[INSTRUCTIONS TO FOLLOW] For the listing below, give the number of lines that contain the word "Managed" and no other text.

++++ DATA SECTION

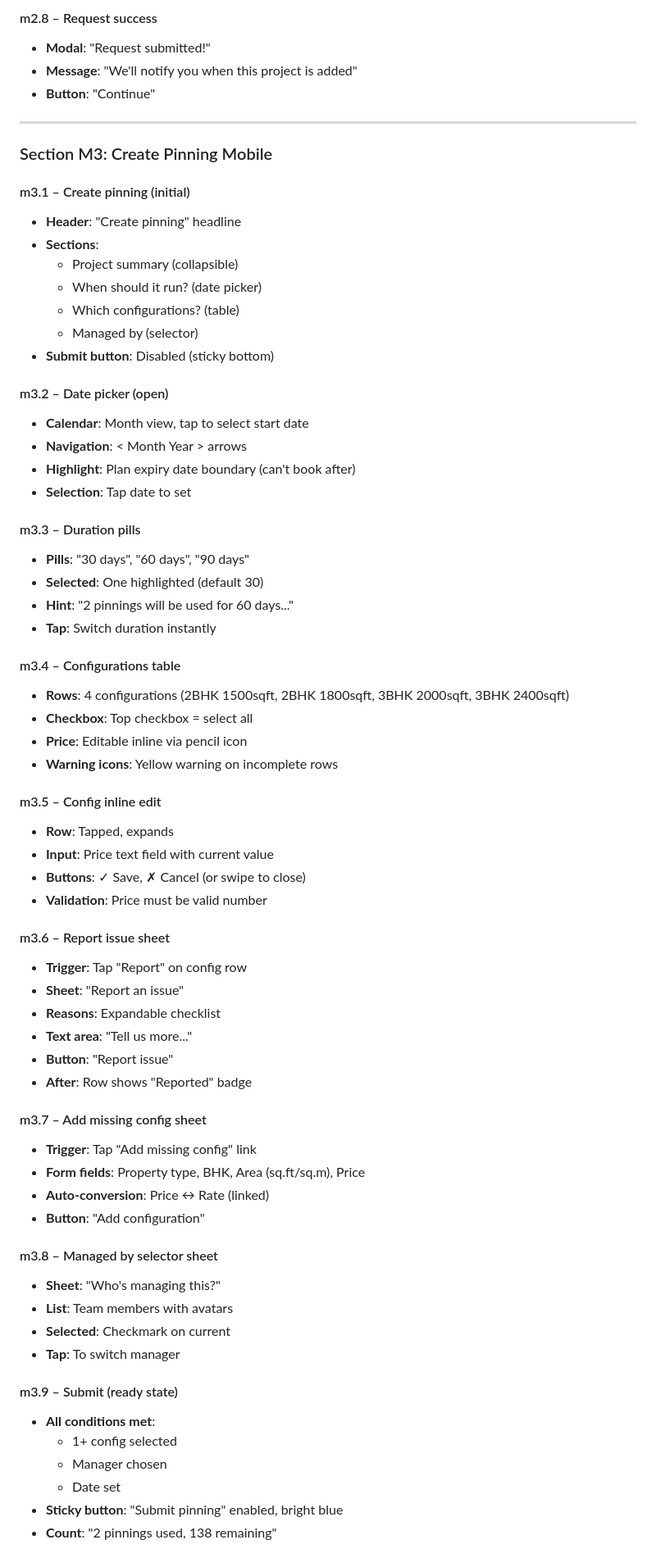
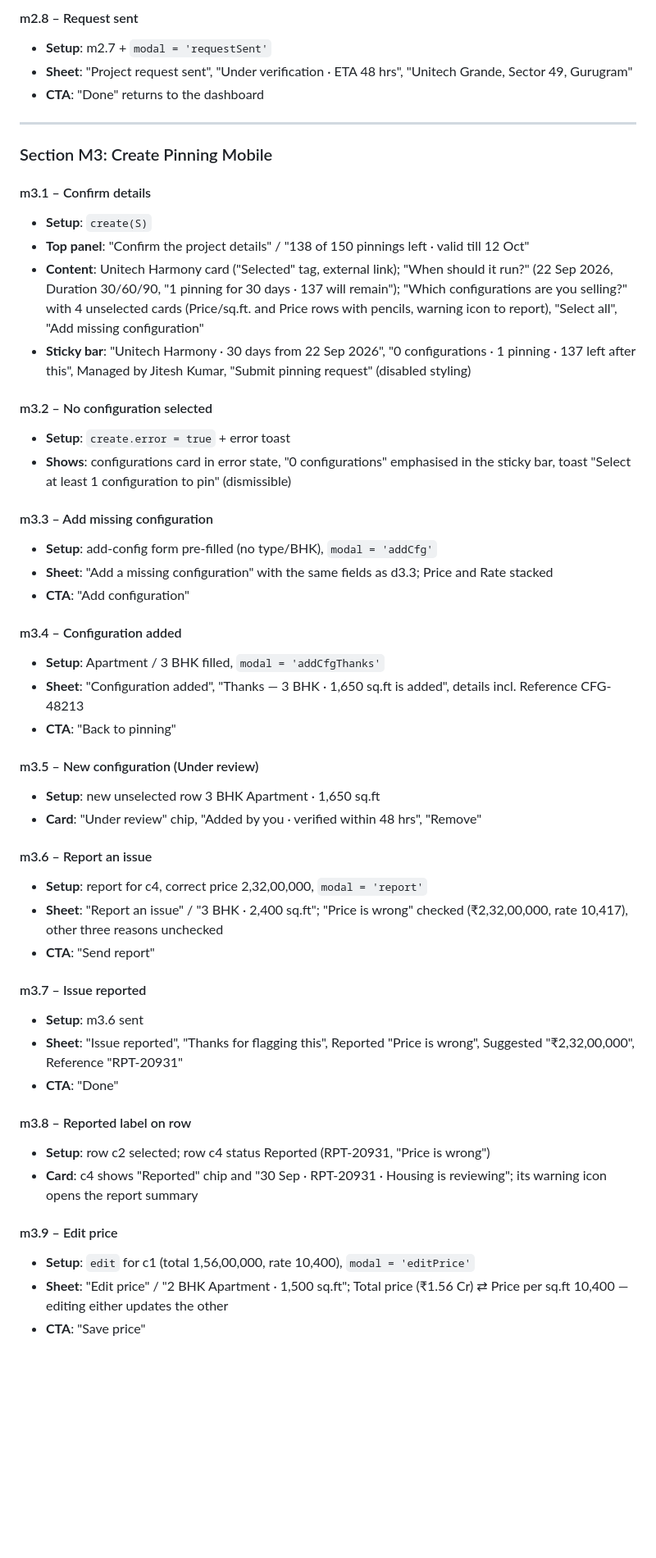
Before and after one commit to Nimitman/NP-Pinning, a Markdown page: AGENTS.md, the part around one of its changes. Shown at 82% size. Drawn GitHub-style; blank space fills up the shorter version.

```diff
--- a/AGENTS.md
+++ b/AGENTS.md
@@ -364,71 +308,53 @@ This document describes all 66 interactive states in the NP-Pinning prototype, o
 
-#### m2.8 – Request success
-- **Modal**: "Request submitted!"
-- **Message**: "We'll notify you when this project is added"
-- **Button**: "Continue"
+#### m2.8 – Request sent
+- **Setup**: m2.7 + `modal = 'requestSent'`
+- **Sheet**: "Project request sent", "Under verification · ETA 48 hrs", "Unitech Grande, Sector 49, Gurugram"
+- **CTA**: "Done" returns to the dashboard
 
 ---
 
 ### Section M3: Create Pinning Mobile
 
-#### m3.1 – Create pinning (initial)
-- **Header**: "Create pinning" headline
-- **Sections**:
-  - Project summary (collapsible)
-  - When should it run? (date picker)
-  - Which configurations? (table)
-  - Managed by (selector)
-- **Submit button**: Disabled (sticky bottom)
+#### m3.1 – Confirm details
+- **Setup**: `create(S)`
+- **Top panel**: "Confirm the project details" / "138 of 150 pinnings left · valid till 12 Oct"
+- **Content**: Unitech Harmony card ("Selected" tag, external link); "When should it run?" (22 Sep 2026, Duration 30/60/90, "1 pinning for 30 days · 137 will remain"); "Which configurations are you selling?" with 4 unselected cards (Price/sq.ft. and Price rows with pencils, warning icon to report), "Select all", "Add missing configuration"
+- **Sticky bar**: "Unitech Harmony · 30 days from 22 Sep 2026", "0 configurations · 1 pinning · 137 left after this", Managed by Jitesh Kumar, "Submit pinning request" (disabled styling)
 
-#### m3.2 – Date picker (open)
-- **Calendar**: Month view, tap to select start date
-- **Navigation**: < Month Year > arrows
-- **Highlight**: Plan expiry date boundary (can't book after)
-- **Selection**: Tap date to set
+#### m3.2 – No configuration selected
+- **Setup**: `create.error = true` + error toast
+- **Shows**: configurations card in error state, "0 configurations" emphasised in the sticky bar, toast "Select at least 1 configuration to pin" (dismissible)
 
-#### m3.3 – Duration pills
-- **Pills**: "30 days", "60 days", "90 days"
-- **Selected**: One highlighted (default 30)
-- **Hint**: "2 pinnings will be used for 60 days..."
-- **Tap**: Switch duration instantly
+#### m3.3 – Add missing configuration
+- **Setup**: add-config form pre-filled (no type/BHK), `modal = 'addCfg'`
+- **Sheet**: "Add a missing configuration" with the same fields as d3.3; Price and Rate stacked
+- **CTA**: "Add configuration"
 
-#### m3.4 – Configurations table
-- **Rows**: 4 configurations (2BHK 1500sqft, 2BHK 1800sqft, 3BHK 2000sqft, 3BHK 2400sqft)
-- **Checkbox**: Top checkbox = select all
-- **Price**: Editable inline via pencil icon
-- **Warning icons**: Yellow warning on incomplete rows
+#### m3.4 – Configuration added
+- **Setup**: Apartment / 3 BHK filled, `modal = 'addCfgThanks'`
+- **Sheet**: "Configuration added", "Thanks — 3 BHK · 1,650 sq.ft is added", details incl. Reference CFG-48213
+- **CTA**: "Back to pinning"
 
-#### m3.5 – Config inline edit
-- **Row**: Tapped, expands
-- **Input**: Price text field with current value
-- **Buttons**: ✓ Save, ✗ Cancel (or swipe to close)
-- **Validation**: Price must be valid number
+#### m3.5 – New configuration (Under review)
+- **Setup**: new unselected row 3 BHK Apartment · 1,650 sq.ft
+- **Card**: "Under review" chip, "Added by you · verified within 48 hrs", "Remove"
 
-#### m3.6 – Report issue sheet
-- **Trigger**: Tap "Report" on config row
-- **Sheet**: "Report an issue"
-- **Reasons**: Expandable checklist
-- **Text area**: "Tell us more..."
-- **Button**: "Report issue"
-- **After**: Row shows "Reported" badge
+#### m3.6 – Report an issue
+- **Setup**: report for c4, correct price 2,32,00,000, `modal = 'report'`
+- **Sheet**: "Report an issue" / "3 BHK · 2,400 sq.ft"; "Price is wrong" checked (₹2,32,00,000, rate 10,417), other three reasons unchecked
+- **CTA**: "Send report"
 
-#### m3.7 – Add missing config sheet
-- **Trigger**: Tap "Add missing config" link
-- **Form fields**: Property type, BHK, Area (sq.ft/sq.m), Price
-- **Auto-conversion**: Price ↔ Rate (linked)
-- **Button**: "Add configuration"
+#### m3.7 – Issue reported
+- **Setup**: m3.6 sent
+- **Sheet**: "Issue reported", "Thanks for flagging this", Reported "Price is wrong", Suggested "₹2,32,00,000", Reference "RPT-20931"
+- **CTA**: "Done"
 
-#### m3.8 – Managed by selector sheet
-- **Sheet**: "Who's managing this?"
-- **List**: Team members with avatars
-- **Selected**: Checkmark on current
-- **Tap**: To switch manager
+#### m3.8 – Reported label on row
+- **Setup**: row c2 selected; row c4 status Reported (RPT-20931, "Price is wrong")
+- **Card**: c4 shows "Reported" chip and "30 Sep · RPT-20931 · Housing is reviewing"; its warning icon opens the report summary
 
-#### m3.9 – Submit (ready state)
-- **All conditions met**:
-  - 1+ config selected
-  - Manager chosen
-  - Date set
-- **Sticky button**: "Submit pinning" enabled, bright blue
-- **Count**: "2 pinnings used, 138 remaining"
+#### m3.9 – Edit price
+- **Setup**: `edit` for c1 (total 1,56,00,000, rate 10,400), `modal = 'editPrice'`
+- **Sheet**: "Edit price" / "2 BHK Apartment · 1,500 sq.ft"; Total price (₹1.56 Cr) ⇄ Price per sq.ft 10,400 — editing either updates the other
+- **CTA**: "Save price"
 
```
Also changed, not shown: other parts of AGENTS.md (+261 -342 lines).
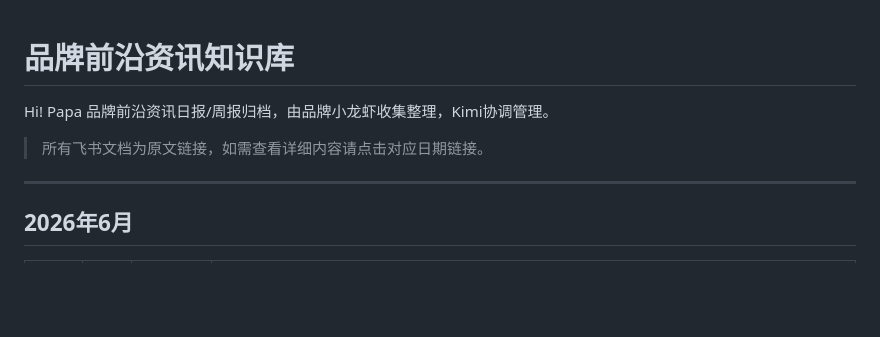
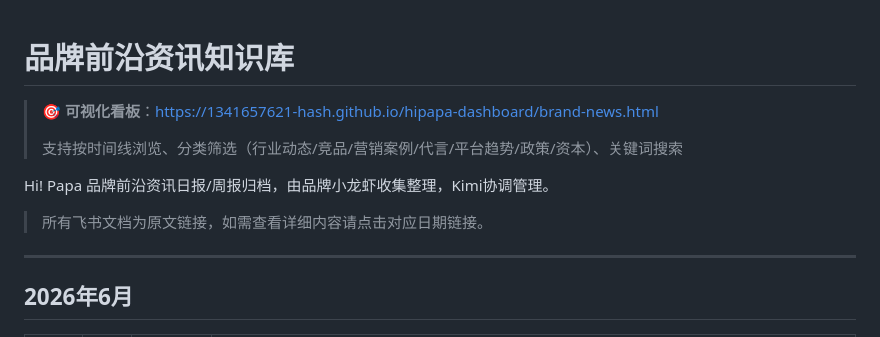
Before and after one commit to 1341657621-hash/Routine-s-document, a Markdown page: 品牌前沿资讯/README.md, the part around the change. GitHub-like rendering; blank space fills up the shorter version.

Commit message:
Update README - add dashboard link

```diff
--- a/品牌前沿资讯/README.md
+++ b/品牌前沿资讯/README.md
@@ -1,10 +1,15 @@
 # 品牌前沿资讯知识库
+
+> 🎯 **可视化看板**：https://1341657621-hash.github.io/hipapa-dashboard/brand-news.html
+>
+> 支持按时间线浏览、分类筛选（行业动态/竞品/营销案例/代言/平台趋势/政策/资本）、关键词搜索
 
 Hi! Papa 品牌前沿资讯日报/周报归档，由品牌小龙虾收集整理，Kimi协调管理。
 
 > 所有飞书文档为原文链接，如需查看详细内容请点击对应日期链接。
 
 ---
+
 
 ## 2026年6月
 
```
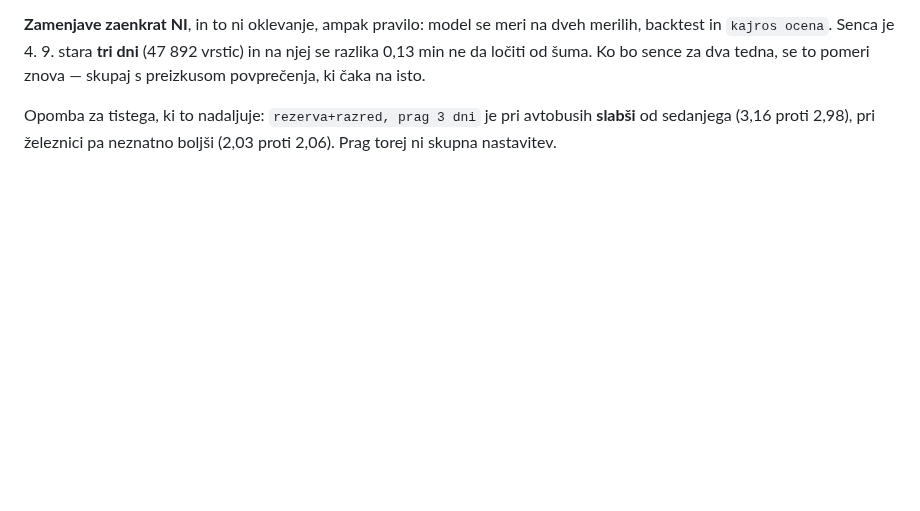
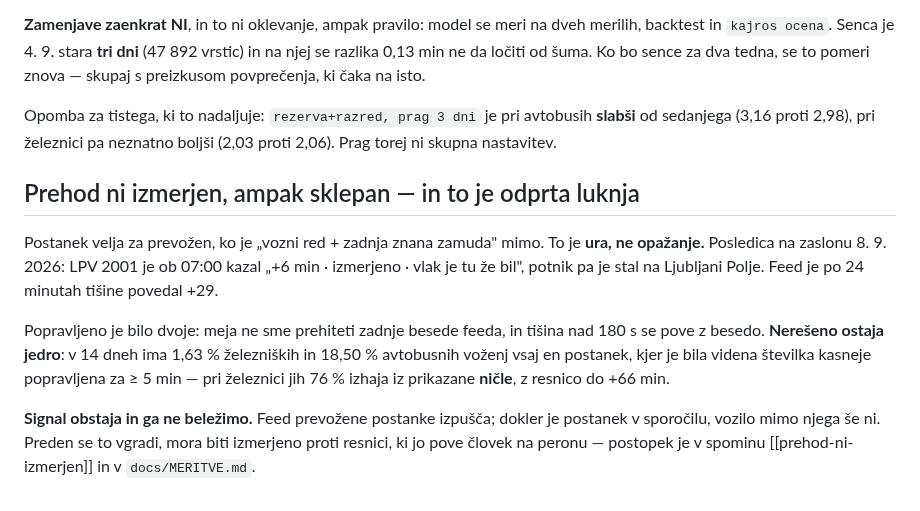
Before and after one commit to David7500/David7500, a Markdown page: .claude/rules/model.md, the part around the change. Drawn GitHub-style; blank space fills up the shorter version.

Commit message:
Zapiši odprto luknjo: prehod je sklepan, ne izmerjen
Da se ob naslednjem delu ne začne od začetka: kaj je bilo 8. 9. 2026 narobe,
kaj je že popravljeno, katera meritev velja in kako jo preveriti, ko bo David
lahko v živo povedal, kje vlak res je.

Co-Authored-By: Claude Opus 5 <noreply@anthropic.com>

```diff
--- a/.claude/rules/model.md
+++ b/.claude/rules/model.md
@@ -566,3 +566,21 @@ ki čaka na isto.
 Opomba za tistega, ki to nadaljuje: `rezerva+razred, prag 3 dni` je pri
 avtobusih **slabši** od sedanjega (3,16 proti 2,98), pri železnici pa
 neznatno boljši (2,03 proti 2,06). Prag torej ni skupna nastavitev.
+
+## Prehod ni izmerjen, ampak sklepan — in to je odprta luknja
+
+Postanek velja za prevožen, ko je „vozni red + zadnja znana zamuda" mimo.
+To je **ura, ne opažanje.** Posledica na zaslonu 8. 9. 2026: LPV 2001 je ob
+07:00 kazal „+6 min · izmerjeno · vlak je tu že bil", potnik pa je stal na
+Ljubljani Polje. Feed je po 24 minutah tišine povedal +29.
+
+Popravljeno je bilo dvoje: meja ne sme prehiteti zadnje besede feeda, in
+tišina nad 180 s se pove z besedo. **Nerešeno ostaja jedro**: v 14 dneh ima
+1,63 % železniških in 18,50 % avtobusnih voženj vsaj en postanek, kjer je bila
+videna številka kasneje popravljena za ≥ 5 min — pri železnici jih 76 %
+izhaja iz prikazane **ničle**, z resnico do +66 min.
+
+**Signal obstaja in ga ne beležimo.** Feed prevožene postanke izpušča; dokler
+je postanek v sporočilu, vozilo mimo njega še ni. Preden se to vgradi, mora
+biti izmerjeno proti resnici, ki jo pove človek na peronu — postopek je v
+spominu [[prehod-ni-izmerjen]] in v `docs/MERITVE.md`.
```
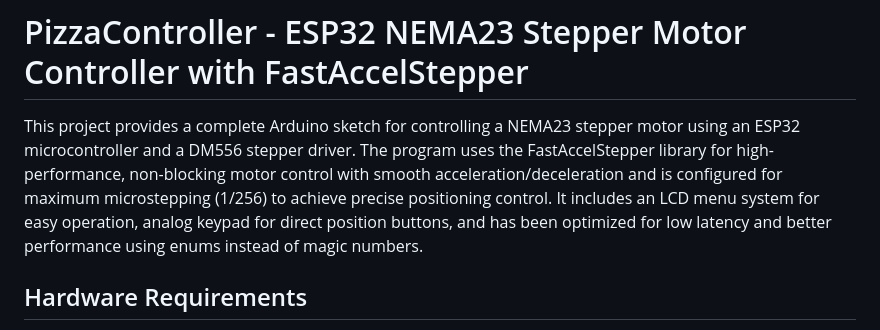
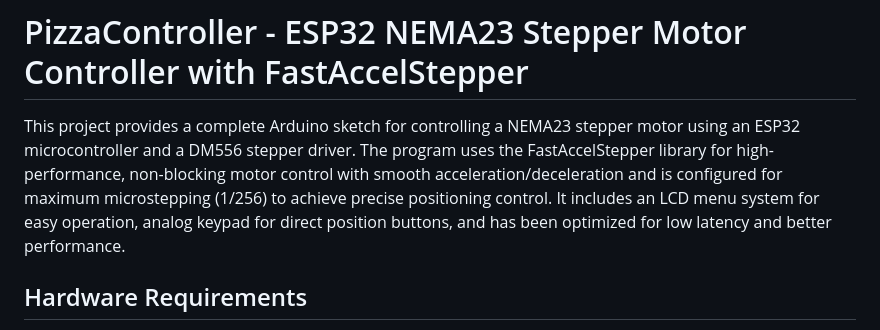
Before and after one commit to fr3dyos/pizzacontroller, a Markdown page: README.md, the part around the change. GitHub-like rendering.

```diff
--- a/README.md
+++ b/README.md
@@ -1,6 +1,6 @@
 # PizzaController - ESP32 NEMA23 Stepper Motor Controller with FastAccelStepper
 
-This project provides a complete Arduino sketch for controlling a NEMA23 stepper motor using an ESP32 microcontroller and a DM556 stepper driver. The program uses the FastAccelStepper library for high-performance, non-blocking motor control with smooth acceleration/deceleration and is configured for maximum microstepping (1/256) to achieve precise positioning control. It includes an LCD menu system for easy operation, analog keypad for direct position buttons, and has been optimized for low latency and better performance using enums instead of magic numbers.
+This project provides a complete Arduino sketch for controlling a NEMA23 stepper motor using an ESP32 microcontroller and a DM556 stepper driver. The program uses the FastAccelStepper library for high-performance, non-blocking motor control with smooth acceleration/deceleration and is configured for maximum microstepping (1/256) to achieve precise positioning control. It includes an LCD menu system for easy operation, analog keypad for direct position buttons, and has been optimized for low latency and better performance.
 
 ## Hardware Requirements
 
```
Also changed, not shown: README-pt-BR.md (+47 -21 lines).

++++++++

[YOUR RESPONSE] 3